The seeds of Josh Freeman's demise were planted long ago, when Greg Schiano fell for his first quarterback.
Schiano recruited a tall, blonde QB named Mike Glennon back in his Rutgers days, only Glennon decided to attend N.C. State instead. He performed well for the Wolfpack, but was prone to wild ups-and-downs. He threw for 7,075 yards and 62 touchdowns in his two seasons as a starter in college, but that came along with 31 interceptions. Yours truly witnessed him throw four picks against Tennessee in a demoralizing loss that set the Wolfpack up for a 7-6 season and the firing of head coach Tom O'Brien.
During that time, Schiano grew infatuated with Glennon. He yearned for a decent quarterback in 2009, when his Scarlet Knights limped out to a 1-6 conference record…in the Big East. Schiano was determined to reunite with his long-lost quarterback. He spurned Miami, the first team to hire him, as he knew Glennon could not possibly transfer to a conference rival. They somehow had to meet in the pros.
Despite Schiano's 28-48 conference record at Rutgers, he knew he had to find a way into the NFL. While out on his morning jog near the field where the athletic teams stretched, he saw a lacrosse player with “Belichick” written across the back. Could it be? It was.
Schiano quickly signed him up as a long-snapper and befriended his father, Bill. He informed his fellow coach about his dilemma. Bemused but enticed by the thought of one less team to contend with, Belichick went along and put in a good word with the Buccaneers.

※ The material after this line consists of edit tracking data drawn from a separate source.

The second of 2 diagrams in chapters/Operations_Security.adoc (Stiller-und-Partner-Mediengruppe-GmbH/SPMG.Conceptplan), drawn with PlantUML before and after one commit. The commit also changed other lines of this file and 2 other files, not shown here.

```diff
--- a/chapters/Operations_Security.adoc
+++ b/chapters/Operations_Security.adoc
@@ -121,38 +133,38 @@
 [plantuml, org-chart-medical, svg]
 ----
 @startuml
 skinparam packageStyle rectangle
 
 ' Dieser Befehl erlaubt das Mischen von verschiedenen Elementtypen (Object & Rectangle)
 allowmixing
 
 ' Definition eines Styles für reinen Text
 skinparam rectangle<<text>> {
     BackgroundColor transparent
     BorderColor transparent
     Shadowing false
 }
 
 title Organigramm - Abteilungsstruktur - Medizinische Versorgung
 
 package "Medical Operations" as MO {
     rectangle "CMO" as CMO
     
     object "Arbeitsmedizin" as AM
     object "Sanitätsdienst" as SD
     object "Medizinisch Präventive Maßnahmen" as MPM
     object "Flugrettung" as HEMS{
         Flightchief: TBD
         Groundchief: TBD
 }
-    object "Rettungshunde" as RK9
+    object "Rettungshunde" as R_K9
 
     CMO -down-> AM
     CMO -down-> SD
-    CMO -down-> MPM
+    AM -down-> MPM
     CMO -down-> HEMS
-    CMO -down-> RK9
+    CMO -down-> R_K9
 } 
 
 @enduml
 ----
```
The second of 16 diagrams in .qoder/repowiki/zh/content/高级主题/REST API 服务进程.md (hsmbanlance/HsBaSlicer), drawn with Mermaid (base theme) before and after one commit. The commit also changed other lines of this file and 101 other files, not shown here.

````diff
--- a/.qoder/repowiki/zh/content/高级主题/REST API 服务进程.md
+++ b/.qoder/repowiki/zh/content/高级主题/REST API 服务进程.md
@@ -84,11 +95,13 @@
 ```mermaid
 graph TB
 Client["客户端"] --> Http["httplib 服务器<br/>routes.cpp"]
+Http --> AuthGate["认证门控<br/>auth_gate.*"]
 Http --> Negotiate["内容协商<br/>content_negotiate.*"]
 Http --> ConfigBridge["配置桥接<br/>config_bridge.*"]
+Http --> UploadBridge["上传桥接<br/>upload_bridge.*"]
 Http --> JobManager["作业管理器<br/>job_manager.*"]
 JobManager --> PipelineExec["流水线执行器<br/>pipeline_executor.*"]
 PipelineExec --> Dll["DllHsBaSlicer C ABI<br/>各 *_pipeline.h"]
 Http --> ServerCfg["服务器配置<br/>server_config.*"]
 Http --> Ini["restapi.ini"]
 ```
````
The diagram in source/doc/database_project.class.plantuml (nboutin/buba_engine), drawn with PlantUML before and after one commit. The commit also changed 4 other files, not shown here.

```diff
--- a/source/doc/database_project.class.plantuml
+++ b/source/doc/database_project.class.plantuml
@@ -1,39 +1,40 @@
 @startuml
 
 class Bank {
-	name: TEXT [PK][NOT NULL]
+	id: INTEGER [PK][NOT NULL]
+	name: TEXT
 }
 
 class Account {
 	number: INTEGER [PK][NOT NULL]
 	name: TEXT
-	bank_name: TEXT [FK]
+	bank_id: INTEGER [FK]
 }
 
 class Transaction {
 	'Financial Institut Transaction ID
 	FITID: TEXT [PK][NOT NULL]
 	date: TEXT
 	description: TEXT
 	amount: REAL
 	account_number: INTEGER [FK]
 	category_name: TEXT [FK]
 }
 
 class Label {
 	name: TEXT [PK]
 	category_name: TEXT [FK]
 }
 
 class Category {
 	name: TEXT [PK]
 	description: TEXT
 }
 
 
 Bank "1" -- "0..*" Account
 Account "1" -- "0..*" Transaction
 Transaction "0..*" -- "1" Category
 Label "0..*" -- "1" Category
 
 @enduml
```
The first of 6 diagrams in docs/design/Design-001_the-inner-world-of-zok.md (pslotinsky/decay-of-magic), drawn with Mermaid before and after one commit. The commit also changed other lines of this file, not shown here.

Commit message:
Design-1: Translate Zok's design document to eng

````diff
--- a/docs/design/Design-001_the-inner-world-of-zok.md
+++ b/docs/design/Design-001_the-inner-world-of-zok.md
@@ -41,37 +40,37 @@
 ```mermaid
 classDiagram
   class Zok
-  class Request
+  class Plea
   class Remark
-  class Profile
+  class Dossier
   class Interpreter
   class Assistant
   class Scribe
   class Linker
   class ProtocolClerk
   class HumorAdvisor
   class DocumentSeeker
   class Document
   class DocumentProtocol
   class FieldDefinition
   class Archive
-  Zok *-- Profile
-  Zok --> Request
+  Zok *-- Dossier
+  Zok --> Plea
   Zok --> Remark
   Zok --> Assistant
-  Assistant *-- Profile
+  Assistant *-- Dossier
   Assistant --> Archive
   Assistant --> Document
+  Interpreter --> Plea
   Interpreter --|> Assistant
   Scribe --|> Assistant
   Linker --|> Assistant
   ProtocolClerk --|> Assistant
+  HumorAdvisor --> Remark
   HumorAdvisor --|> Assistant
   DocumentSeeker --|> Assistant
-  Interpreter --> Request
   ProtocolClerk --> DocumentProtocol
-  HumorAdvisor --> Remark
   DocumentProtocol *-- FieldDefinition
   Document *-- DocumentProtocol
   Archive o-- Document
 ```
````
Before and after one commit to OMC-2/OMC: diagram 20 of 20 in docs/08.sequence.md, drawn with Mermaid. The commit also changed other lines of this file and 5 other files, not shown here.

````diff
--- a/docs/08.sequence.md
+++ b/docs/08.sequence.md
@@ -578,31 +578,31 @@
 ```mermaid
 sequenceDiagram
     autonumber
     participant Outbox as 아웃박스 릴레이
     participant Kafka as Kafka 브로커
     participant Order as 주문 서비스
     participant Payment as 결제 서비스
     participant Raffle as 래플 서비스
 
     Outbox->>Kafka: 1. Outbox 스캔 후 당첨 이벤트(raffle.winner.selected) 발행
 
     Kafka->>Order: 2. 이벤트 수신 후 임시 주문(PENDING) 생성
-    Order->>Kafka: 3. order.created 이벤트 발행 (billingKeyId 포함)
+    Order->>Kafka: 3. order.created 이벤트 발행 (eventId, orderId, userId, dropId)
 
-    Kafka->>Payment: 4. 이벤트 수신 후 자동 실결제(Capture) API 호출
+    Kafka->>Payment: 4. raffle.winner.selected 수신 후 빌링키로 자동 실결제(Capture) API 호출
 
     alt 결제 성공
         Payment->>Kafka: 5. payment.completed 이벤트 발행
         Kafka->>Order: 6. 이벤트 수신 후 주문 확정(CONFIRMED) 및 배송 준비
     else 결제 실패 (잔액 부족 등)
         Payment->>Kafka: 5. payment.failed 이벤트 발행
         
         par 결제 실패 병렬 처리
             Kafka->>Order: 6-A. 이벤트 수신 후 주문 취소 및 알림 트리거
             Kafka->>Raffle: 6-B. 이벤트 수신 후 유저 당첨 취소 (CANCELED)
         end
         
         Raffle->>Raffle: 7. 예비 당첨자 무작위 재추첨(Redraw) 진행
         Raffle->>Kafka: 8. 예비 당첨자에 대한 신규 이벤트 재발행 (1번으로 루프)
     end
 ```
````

Tampa Bay quickly hired him after losing out on Chip Kelly, an unfortunate choice since they already had a first round quarterback, Freeman, who essentially wrote the Buccaneers' record books during his short tenure. Schiano was not deterred. He declared Glennon the highest-rated player on the board, according to GM Mark Dominik. They chose him with the 73rd selection, a steal.
Finally the two were reunited. They met shortly after the draft. Schiano said, “‘I missed out on you five years ago. I wasn’t going to miss out on you again,’” according to Glennon.
But before their passion could truly be revealed, Schiano still had to get out of his current coach-QB relationship. But how? Freeman clearly earned the right to start.
He went to Tampa Bay's owner, Malcolm Glazer, and asked for advice. Glazer put him in touch with Karl Rove, whom he knew thanks to his connection with the Bush family after buying Zapata Offshore from George H. W. Bush. Rove recommended an all-out smear campaign.
Schiano started with Freeman's teammates. Though they voted him team captain, Schiano changed the votes. Besides, a soon-to-be back-up quarterback had no business being a captain. During the meeting afterwards, Schiano took Freeman's phone and changed his alarm so he would miss the team photo. He told the press Freeman was late to several events, just to make sure.
Rumors swirled about problems within the camp, and reports suggested Freeman might soon be traded.
Schiano was close. All he needed was a final push to force Freeman out. Aha! Freeman's frequent drug testing! He always wondered what those tests were all about. Now would be his chance to find out and do Freeman in for good.
Despite strict laws to the contrary, Schiano leaked information to the press stating that Freeman was in stage one of the NFL's drug program. He quickly named Glennon the starter before the news hit, then announced he would call every team looking for a home for Josh Freeman.
Freeman was screwed. In response, he asked to be cut, clearing the path for a controversy-free dance around the NFL for Schiano and Glennon.
Though they lost in their debut to the Arizona Cardinals, scoring a meager 10 points, that's OK for Schaino and Glennon, so long as they have each other.